In 2019, the Department of Commerce is celebrating 10 years of the Storefront Improvement Program (SIP), a grant program that offers reimbursements for facade improvements on commercial properties. Follow along this year for more stories of SIP’s impact on Philadelphia businesses and neighborhoods.
In traditional Cambodian culture, every day of week is a different color. Mondays you wear yellow, Tuesdays you wear purple, and so on. Phally Seng, owner of Seyla Banteay Srey clothing boutique, embraces that color and and the tradition of her home country in her everyday life.
“When a customer comes in who doesn’t know what to grab, [Phally] has to know what the ceremony is,” Somali Osteen, a corridor manager for SEAMAAC, translates for Phally. “She will help them to point out the outfits, some of which correlate with the colors that go along with the occasion.”
Phally is a Cambodian refugee who first came to America in 1985 at 17 years old. She immediately settled in South Philadelphia and has considered the area her home ever since.
“This is the first place that she set her foot on, so it just feels like home,” Somali says on behalf of Phally. “It’s different from the other places that she’s been to because she knows this area better and she has friends living in the area. The Cambodian population in this area is increasing, and that’s why she decided to sell traditional clothing.”
Somali, a representative for the local community development corporation, approached Phally to tell her about resources that are available to help her business. Phally knew that she needed a sign for the exterior of her shop, so it was only natural for her to apply for the Storefront Improvement Program. She used the program for a bright new awning, allowing the exterior of her business to match the colorful goods she sells inside.
In Somali’s almost three years as a corridor manager on South 7th Street, she has helped numerous businesses transform their storefronts through the Department of Commerce’s program. Corridor managers like Somali are the friendly faces who are present in the neighborhoods every day, and can help spread information on how the City can help small businesses.
“Once they see that it’s something that they can benefit from, and it’s something that they need for their business, I will work with them to draft out a couple of designs to show them what this could be like if you would improve it and what the cost would be,” Somali explains.
Phally saw the potential of the Storefront Improvement Program and used it to better herself and her business. She is now able to service the surrounding community and anyone who is interested in traditional Cambodian clothing.

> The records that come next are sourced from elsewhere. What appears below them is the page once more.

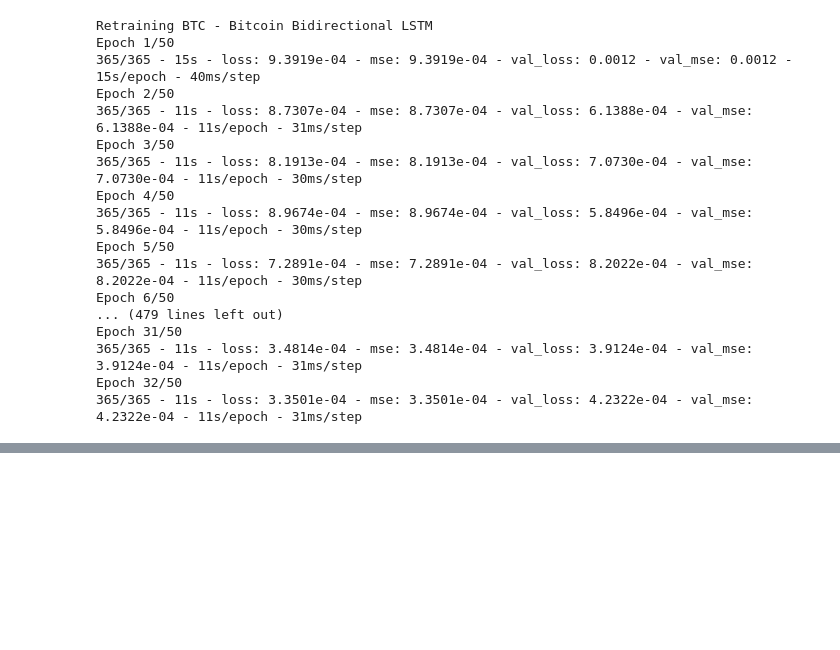
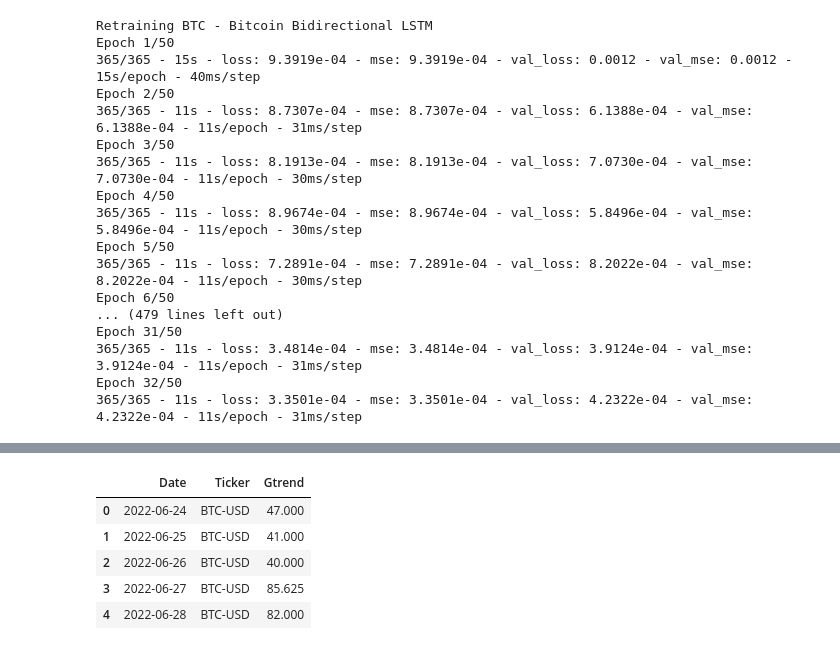
Before and after one commit to andres-pb/DS4A_project, a Jupyter notebook: production_models.ipynb, the cells around one changed output, grey strips where cells are left out. Saved outputs shown, nothing was run; the diff lists cells and outputs as text; code cells hidden in the pictures; blank space fills up the shorter version.

```diff
--- a/production_models.ipynb
+++ b/production_models.ipynb
@@ -177,5 +204,5 @@ history.to_sql(
 # %%
 gt_data_local = pd.read_sql('SELECT * FROM google_trend_hist WHERE (Ticker="BTC-USD") AND (Date > DATE("2022-06-24"))', conn)
 # %%
-gt_data_local['Date'].max()
+gt_data_local
 # %% [output]
@@ -182,0 +209,6 @@ Timestamp('2022-06-28 00:00:00')
+|  | Date | Ticker | Gtrend |
+| 0 | 2022-06-24 | BTC-USD | 47.000 |
+| 1 | 2022-06-25 | BTC-USD | 41.000 |
+| 2 | 2022-06-26 | BTC-USD | 40.000 |
+| 3 | 2022-06-27 | BTC-USD | 85.625 |
+| 4 | 2022-06-28 | BTC-USD | 82.000 |
```
Also changed, not shown: parts of 3 cells of this notebook, 17 other files.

“The one important thing that I like is when customers come and they’re happy with our service and happy with our products,” Somali translates for Phally. “To see them happy makes her happy.”